***** Data shown

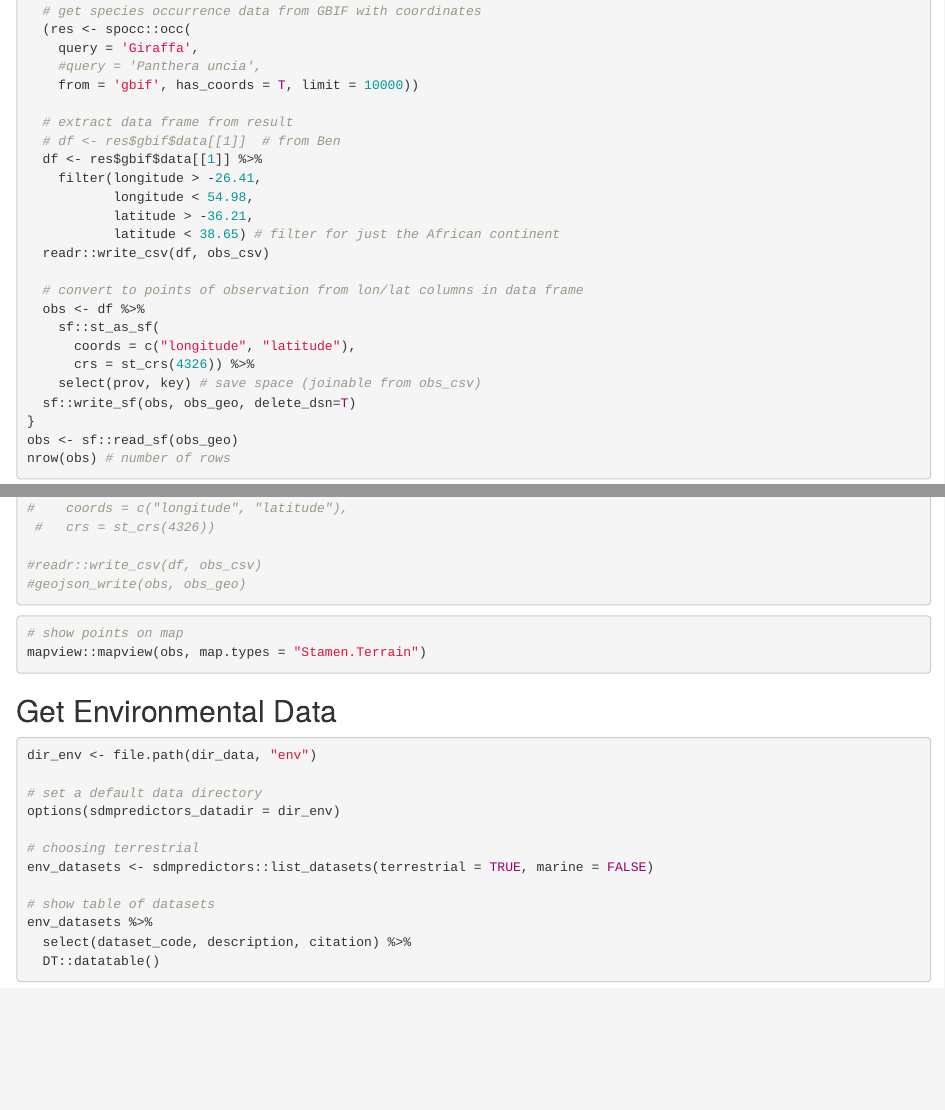
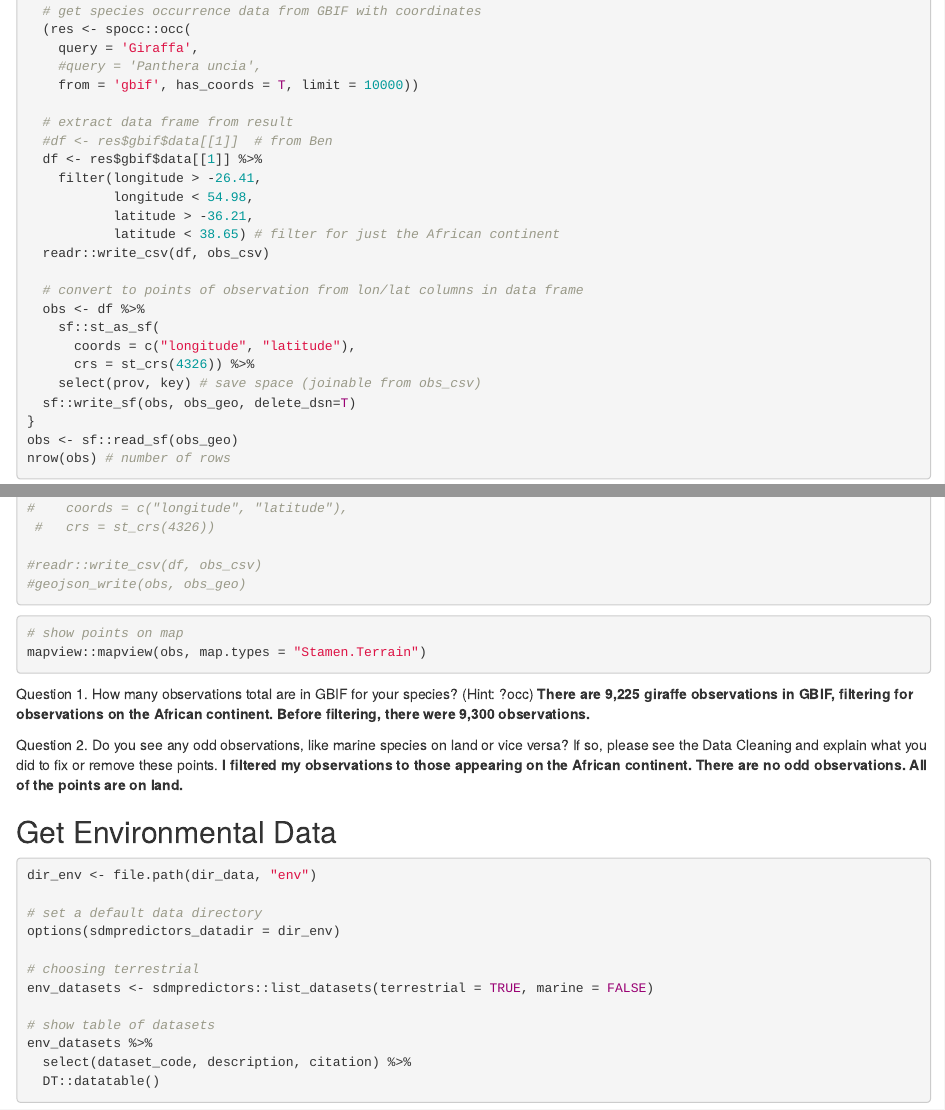
Before and after one commit to fmcruz23/eds-232-lab-1, an R Markdown document (lab_1_species.Rmd): the page in a window 1100 px wide, from 610 px down, and a second part further down, joined at a grey line. Rendered offline with R 4.5, knitr and Pandoc, with nearby package versions; the code chunks are not run, so their results and figures are left out.

Commit message:
answered questions

````diff
--- a/lab_1_species.Rmd
+++ b/lab_1_species.Rmd
@@ -77,6 +77,12 @@ nrow(obs) # number of rows
 # show points on map
 mapview::mapview(obs, map.types = "Stamen.Terrain")
 ```
+Question 1. How many observations total are in GBIF for your species? (Hint: ?occ)
+**There are 9,225 giraffe observations in GBIF, filtering for observations on the African continent. Before filtering, there were 9,300 observations.**
+
+Question 2. Do you see any odd observations, like marine species on land or vice versa? If so, please see the Data Cleaning and explain what you did to fix or remove these points.
+**I filtered my observations to those appearing on the African continent. There are no odd observations. All of the points are on land.**
+
 
 ## Get Environmental Data
 ```{r}
````
Also changed, not shown: lab_1_species.Rmd (2 more changed lines).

**********

> [Problem details]
Word for word, set down every line of the records above, and leave the pictures out.

> [Response to the exercise]
Before and after one commit to fmcruz23/eds-232-lab-1, an R Markdown document (lab_1_species.Rmd): the page in a window 1100 px wide, from 610 px down, and a second part further down, joined at a grey line. Rendered offline with R 4.5, knitr and Pandoc, with nearby package versions; the code chunks are not run, so their results and figures are left out.

Commit message:
answered questions

````diff
--- a/lab_1_species.Rmd
+++ b/lab_1_species.Rmd
@@ -77,6 +77,12 @@ nrow(obs) # number of rows
 # show points on map
 mapview::mapview(obs, map.types = "Stamen.Terrain")
 ```
+Question 1. How many observations total are in GBIF for your species? (Hint: ?occ)
+**There are 9,225 giraffe observations in GBIF, filtering for observations on the African continent. Before filtering, there were 9,300 observations.**
+
+Question 2. Do you see any odd observations, like marine species on land or vice versa? If so, please see the Data Cleaning and explain what you did to fix or remove these points.
+**I filtered my observations to those appearing on the African continent. There are no odd observations. All of the points are on land.**
+
 
 ## Get Environmental Data
 ```{r}
````
Also changed, not shown: lab_1_species.Rmd (2 more changed lines).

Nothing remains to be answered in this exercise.